## Aim of the exercise
Leave out the pictures and copy each record below exactly.

** Opening Data to use block **

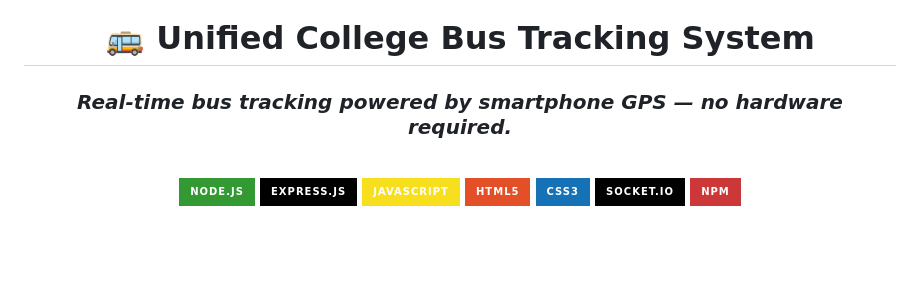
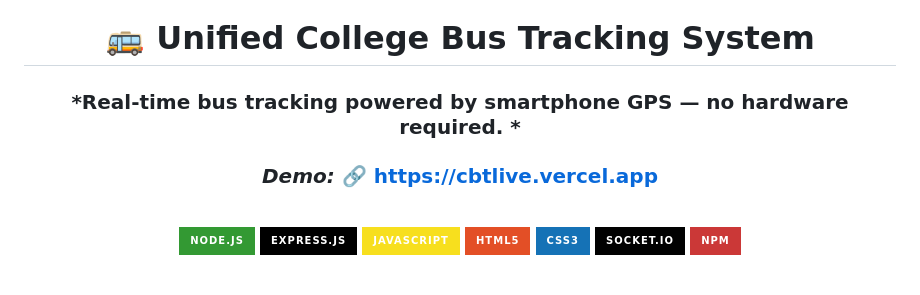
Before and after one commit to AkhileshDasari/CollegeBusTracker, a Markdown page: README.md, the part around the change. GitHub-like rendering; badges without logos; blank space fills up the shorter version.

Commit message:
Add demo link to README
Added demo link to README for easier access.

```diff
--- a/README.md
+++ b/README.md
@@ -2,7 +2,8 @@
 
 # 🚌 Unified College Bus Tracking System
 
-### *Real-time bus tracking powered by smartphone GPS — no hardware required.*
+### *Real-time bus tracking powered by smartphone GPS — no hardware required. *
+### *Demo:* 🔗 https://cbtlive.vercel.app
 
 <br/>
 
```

** Closing Data to use block **

## Task output
Before and after one commit to AkhileshDasari/CollegeBusTracker, a Markdown page: README.md, the part around the change. GitHub-like rendering; badges without logos; blank space fills up the shorter version.

Commit message:
Add demo link to README
Added demo link to README for easier access.

```diff
--- a/README.md
+++ b/README.md
@@ -2,7 +2,8 @@
 
 # 🚌 Unified College Bus Tracking System
 
-### *Real-time bus tracking powered by smartphone GPS — no hardware required.*
+### *Real-time bus tracking powered by smartphone GPS — no hardware required. *
+### *Demo:* 🔗 https://cbtlive.vercel.app
 
 <br/>
 
```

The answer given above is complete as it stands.